Lindsay Whittle: How will you monitor the extent to which occupational therapists, health workers and social workers work together to provide a more integrated homecare service?
Gwenda Thomas: The Bill will look at all aspects of the future delivery of social services. Occupational therapy is something that I have identified that can perhaps be delivered on a regional basis, and we are looking at that closely. The Bill will give us a strategic way forward for all of these services, and the services that you mentioned are intrinsic to the way forward and must be part of how we develop the Bill and how the Bill enables those services to deliver.
Lindsay Whittle: I can feel the hand of the chair, Mark Drakeford, in this question, but we have not spoken about it, I promise. On the carers strategy for Wales, what guidance will you be giving to health boards and local authorities on their duty to assess the needs of carers? Until now, as you obviously know, assessing the needs of carers was optional, but it will be compulsory, I believe.

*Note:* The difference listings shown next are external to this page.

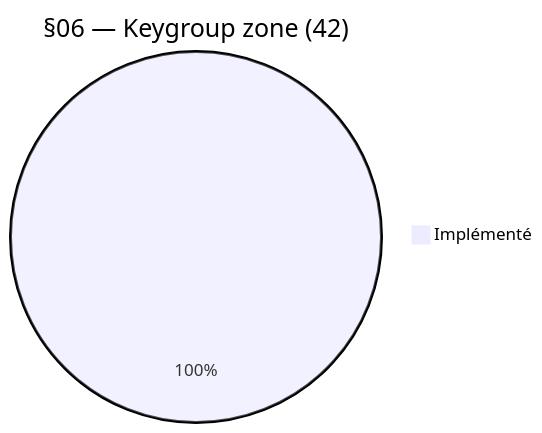
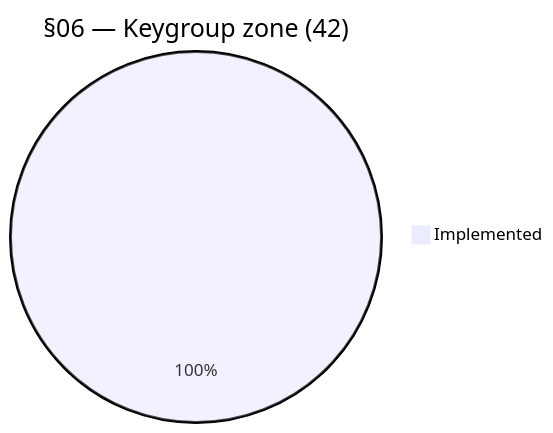
Before and after one commit to xplorer2716/XS56K: the fourth of 14 diagrams in process/3.plan/SUMMARY-akm-sections-coverage.md, drawn with Mermaid. The commit also changed other lines of this file, not shown here.

````diff
--- a/process/3.plan/SUMMARY-akm-sections-coverage.md
+++ b/process/3.plan/SUMMARY-akm-sections-coverage.md
@@ -39,4 +39,4 @@
 ```mermaid
 pie title §06 — Keygroup zone (42)
-    "Implémenté" : 42
+    "Implemented" : 42
 ```
````
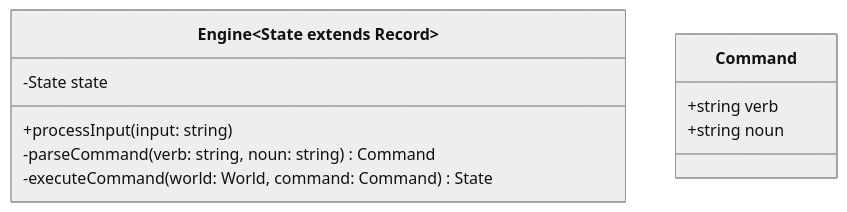
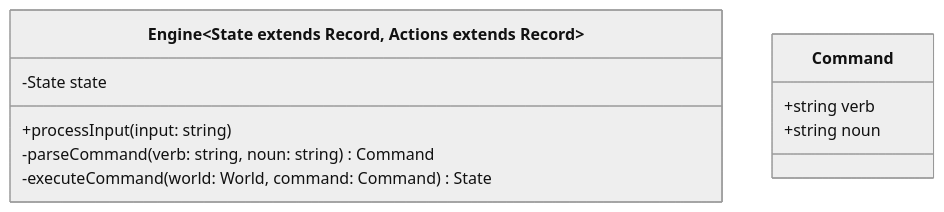
Before and after one commit to flipactual/text-adventure-experiment: the diagram in README.md, drawn with Mermaid (neutral theme).

````diff
--- a/README.md
+++ b/README.md
@@ -3,13 +3,13 @@
 ```mermaid
 classDiagram
-class Engine~State extends Record~ {
+class Engine~State extends Record, Actions extends Record~ {
   -State state
   +processInput(input: string)
   -parseCommand(verb: string, noun: string) Command
   -executeCommand(world: World, command: Command) State
 }
 class Command {
   +string verb
   +string noun
 }
 ```
````
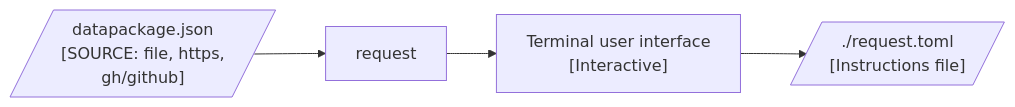
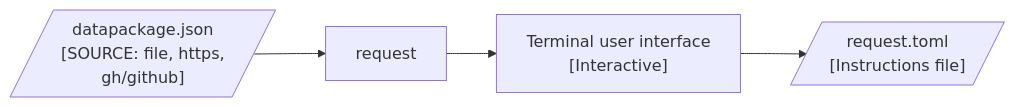
The fourth of 4 diagrams in docs/design/interface/cli.qmd (seedcase-project/seedcase-propagate), drawn with Mermaid before and after one commit. The commit also changed other lines of this file, not shown here.

````diff
--- a/docs/design/interface/cli.qmd
+++ b/docs/design/interface/cli.qmd
@@ -231,18 +231,18 @@
 ```{mermaid}
 %%| label: fig-cli-create-request-flow
 %%| fig-cap: "The flow of input and output through the CLI `create-request` command."
 %%| fig-alt: >-
 %%|   Diagram showing the flow of input and output through the CLI
 %%|   `create-request` command. The user only needs to provide the source of the
 %%|   metadata file.
 
 flowchart LR
     source[/"datapackage.json<br>[SOURCE: file, https,<br>gh/github]"/]
     request["request"]
     tui["Terminal user interface<br>[Interactive]"]
-    output[/"./request.toml<br>[Instructions file]"/]
+    output[/"request.toml<br>[Instructions file]"/]
 
     source --> request
     request --> tui
     tui --> output
 ```
````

Gwenda Thomas: The needs and rights of carers will be taken forward in the social services and wellbeing Bill. The carers strategy is an umbrella strategy and will look at the needs of carers. It is important that we recognise that this strategy has been a huge step forward since it was established in 2000. However, looking at what we can do now with a refreshed carers’ strategy is very important, and the strategic direction that this strategy will give, as I have mentioned, is the key to the way forward. The strategy sets out five areas where we want to achieve positive outcomes, and I will run through those quickly. They are: promoting carers’ rights through new social care legislation, improving the identification of carers and ensuring that they receive appropriate and timely information and advice, supporting young carers and young adult carers up to the age of 25, ensuring that all carers get the breaks that they need from caring, and supporting carers who work, or who wish to move back into work, and promoting flexibility among employers. Therefore, it is quite a wide-ranging strategy, and it is important now that we feed in to the consultation.